Mac OS X 10.4, code-named Tiger, should hit the market "long before Longhorn," as Apple's CEO, Steve Jobs, is fond of saying. Like previous versions of Mac OS X, Tiger will be based on an open-source Unix-like core. New is a 64-bit system, which does not mean an across-the-board speed boost, but memory-hungry applications such as large databases will likely benefit. Apple's also embedding new technologies such as support for the High Definition H.264 video codec and Core Image, which co-opts video cards for rendering better onscreen images even in the OS, extending the Mac's media and graphics capabilities.
Tiger's Spotlight is an operating system-level search feature that indexes the computer's hard drive and helps find anything contained in a file or its metadata.

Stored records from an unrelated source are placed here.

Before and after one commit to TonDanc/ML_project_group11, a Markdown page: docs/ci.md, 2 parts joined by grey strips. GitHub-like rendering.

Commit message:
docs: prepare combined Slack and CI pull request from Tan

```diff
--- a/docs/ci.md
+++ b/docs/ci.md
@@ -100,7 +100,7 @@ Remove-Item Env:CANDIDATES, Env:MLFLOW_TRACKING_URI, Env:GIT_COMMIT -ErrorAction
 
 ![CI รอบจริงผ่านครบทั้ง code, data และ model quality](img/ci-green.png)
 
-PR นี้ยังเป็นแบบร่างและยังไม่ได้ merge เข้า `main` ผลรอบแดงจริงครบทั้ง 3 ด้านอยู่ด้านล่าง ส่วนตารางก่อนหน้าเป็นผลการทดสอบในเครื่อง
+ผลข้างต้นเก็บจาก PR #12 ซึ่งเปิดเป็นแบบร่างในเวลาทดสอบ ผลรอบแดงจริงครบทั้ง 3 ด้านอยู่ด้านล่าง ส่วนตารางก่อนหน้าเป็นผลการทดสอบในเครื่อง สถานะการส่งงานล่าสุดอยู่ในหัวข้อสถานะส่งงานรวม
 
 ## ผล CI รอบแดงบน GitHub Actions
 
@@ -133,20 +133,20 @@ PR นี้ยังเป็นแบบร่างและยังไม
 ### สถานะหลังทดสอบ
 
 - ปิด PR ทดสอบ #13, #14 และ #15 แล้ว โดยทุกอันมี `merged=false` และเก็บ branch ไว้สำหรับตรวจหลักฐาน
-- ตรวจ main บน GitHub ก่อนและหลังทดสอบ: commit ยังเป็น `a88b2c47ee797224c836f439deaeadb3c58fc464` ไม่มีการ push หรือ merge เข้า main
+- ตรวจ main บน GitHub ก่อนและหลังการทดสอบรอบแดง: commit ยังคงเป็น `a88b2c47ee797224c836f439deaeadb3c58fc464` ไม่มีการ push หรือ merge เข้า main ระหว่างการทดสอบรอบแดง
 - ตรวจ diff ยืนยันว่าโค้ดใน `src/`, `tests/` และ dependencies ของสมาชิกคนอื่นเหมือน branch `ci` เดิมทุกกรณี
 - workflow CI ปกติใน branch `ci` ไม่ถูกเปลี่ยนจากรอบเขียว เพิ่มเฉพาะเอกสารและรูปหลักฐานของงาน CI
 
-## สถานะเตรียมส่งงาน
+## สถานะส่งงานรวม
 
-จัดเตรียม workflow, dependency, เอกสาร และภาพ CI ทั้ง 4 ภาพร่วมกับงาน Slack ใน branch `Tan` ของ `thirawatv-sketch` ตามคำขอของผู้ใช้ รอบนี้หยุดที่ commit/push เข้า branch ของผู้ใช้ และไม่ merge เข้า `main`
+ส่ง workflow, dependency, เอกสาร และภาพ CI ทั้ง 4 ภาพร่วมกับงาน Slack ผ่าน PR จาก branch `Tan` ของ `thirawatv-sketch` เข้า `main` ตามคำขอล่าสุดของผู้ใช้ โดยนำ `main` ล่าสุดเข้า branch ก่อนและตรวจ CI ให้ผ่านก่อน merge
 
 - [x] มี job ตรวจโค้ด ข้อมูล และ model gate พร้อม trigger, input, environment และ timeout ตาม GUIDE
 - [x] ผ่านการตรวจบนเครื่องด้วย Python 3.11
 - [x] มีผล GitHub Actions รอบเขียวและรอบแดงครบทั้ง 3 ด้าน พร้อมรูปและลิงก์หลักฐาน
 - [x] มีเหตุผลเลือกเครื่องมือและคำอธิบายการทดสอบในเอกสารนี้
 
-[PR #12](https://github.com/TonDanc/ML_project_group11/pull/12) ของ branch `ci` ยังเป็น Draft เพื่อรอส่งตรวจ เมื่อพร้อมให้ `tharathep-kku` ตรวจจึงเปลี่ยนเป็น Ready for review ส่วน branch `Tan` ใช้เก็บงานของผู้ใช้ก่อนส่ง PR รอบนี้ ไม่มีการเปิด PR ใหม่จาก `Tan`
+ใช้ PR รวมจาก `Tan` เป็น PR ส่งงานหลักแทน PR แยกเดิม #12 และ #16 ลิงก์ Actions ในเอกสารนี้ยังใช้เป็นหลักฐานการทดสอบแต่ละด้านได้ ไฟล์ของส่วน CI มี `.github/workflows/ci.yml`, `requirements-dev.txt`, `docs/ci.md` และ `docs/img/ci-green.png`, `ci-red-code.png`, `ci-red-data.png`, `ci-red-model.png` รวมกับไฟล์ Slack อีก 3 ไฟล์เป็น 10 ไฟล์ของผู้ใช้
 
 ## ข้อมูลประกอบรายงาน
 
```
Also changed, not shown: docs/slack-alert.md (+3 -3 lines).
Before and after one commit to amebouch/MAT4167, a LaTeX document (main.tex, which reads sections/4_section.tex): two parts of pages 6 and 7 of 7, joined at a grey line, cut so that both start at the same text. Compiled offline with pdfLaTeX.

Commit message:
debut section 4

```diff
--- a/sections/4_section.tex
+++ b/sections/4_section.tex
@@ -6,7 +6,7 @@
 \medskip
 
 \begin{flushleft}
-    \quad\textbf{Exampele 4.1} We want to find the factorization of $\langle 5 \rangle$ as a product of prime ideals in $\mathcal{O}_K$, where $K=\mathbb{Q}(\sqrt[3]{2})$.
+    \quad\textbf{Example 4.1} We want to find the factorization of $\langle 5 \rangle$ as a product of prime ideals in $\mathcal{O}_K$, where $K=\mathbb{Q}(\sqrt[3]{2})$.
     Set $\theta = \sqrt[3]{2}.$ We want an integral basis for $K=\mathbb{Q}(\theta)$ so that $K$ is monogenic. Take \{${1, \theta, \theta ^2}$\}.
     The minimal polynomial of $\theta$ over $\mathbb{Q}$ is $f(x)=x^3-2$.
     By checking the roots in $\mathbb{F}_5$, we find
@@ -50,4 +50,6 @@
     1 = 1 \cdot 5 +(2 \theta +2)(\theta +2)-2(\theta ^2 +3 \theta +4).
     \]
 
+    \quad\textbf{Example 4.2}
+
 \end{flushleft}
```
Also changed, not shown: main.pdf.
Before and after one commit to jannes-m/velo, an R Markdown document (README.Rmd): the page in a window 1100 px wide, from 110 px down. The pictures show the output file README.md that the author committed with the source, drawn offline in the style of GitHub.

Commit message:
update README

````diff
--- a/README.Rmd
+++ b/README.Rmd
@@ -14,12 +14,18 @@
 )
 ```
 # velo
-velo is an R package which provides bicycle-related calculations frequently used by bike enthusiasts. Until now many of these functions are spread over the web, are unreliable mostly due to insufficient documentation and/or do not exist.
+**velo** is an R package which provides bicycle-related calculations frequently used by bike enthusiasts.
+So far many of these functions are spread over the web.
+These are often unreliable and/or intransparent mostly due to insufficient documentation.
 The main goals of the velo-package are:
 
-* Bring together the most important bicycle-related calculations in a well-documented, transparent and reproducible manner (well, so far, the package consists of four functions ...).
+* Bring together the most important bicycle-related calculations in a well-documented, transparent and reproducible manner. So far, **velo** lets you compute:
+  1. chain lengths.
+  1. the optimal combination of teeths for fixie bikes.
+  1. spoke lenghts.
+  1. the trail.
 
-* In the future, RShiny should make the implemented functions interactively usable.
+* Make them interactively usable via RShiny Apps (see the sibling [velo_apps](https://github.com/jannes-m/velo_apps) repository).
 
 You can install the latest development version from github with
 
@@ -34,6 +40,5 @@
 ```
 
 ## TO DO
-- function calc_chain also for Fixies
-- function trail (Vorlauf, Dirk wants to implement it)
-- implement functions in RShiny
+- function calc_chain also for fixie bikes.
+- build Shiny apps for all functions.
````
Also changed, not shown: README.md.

And whenever you migrate to a new computer, Setup Assistant automates migration of all your personal files, settings, applications, and folders, a feature already found in Windows XP. Another new feature, Dashboard, populates your desktop with widgets that show the weather, flight information, and more; these disappear from your desktop when not needed. Automator is an application that promises powerful scripting capabilities in an easy-to-use graphical interface.
Upside: Some new technologies, such as Core Image, should enable Tiger to feel faster and more responsive than previous Mac OS X versions. So far, each Mac OS X update has improved performance, an admirable trend that we expect to continue. Spotlight promises powerful search capabilities across every file, from e-mail to PDFs. For example, you can find all of your e-mail messages that contain a single keyword. Though details are scarce, Apple promises Tiger will also improve compatibility with Windows. The messaging client iChat AV also gets a boost, allowing up to three users to establish a full-screen videoconference.
Downside: The much-touted features Spotlight and Dashboard may end up just another layer of eye candy, further moving Apple away from its halcyon days of interface design based on good science, rather than style. In general, some features that rely heavily on fancy graphics tricks may not run well on older machines.
Outlook: Apple claims that this upgrade will include more than 200 new features, a claim we can't verify or discount at this time. If true, this should be compelling enough reason for most Mac OS X users to upgrade. Check back this summer to read our full review of the new Mac OS X 10.4.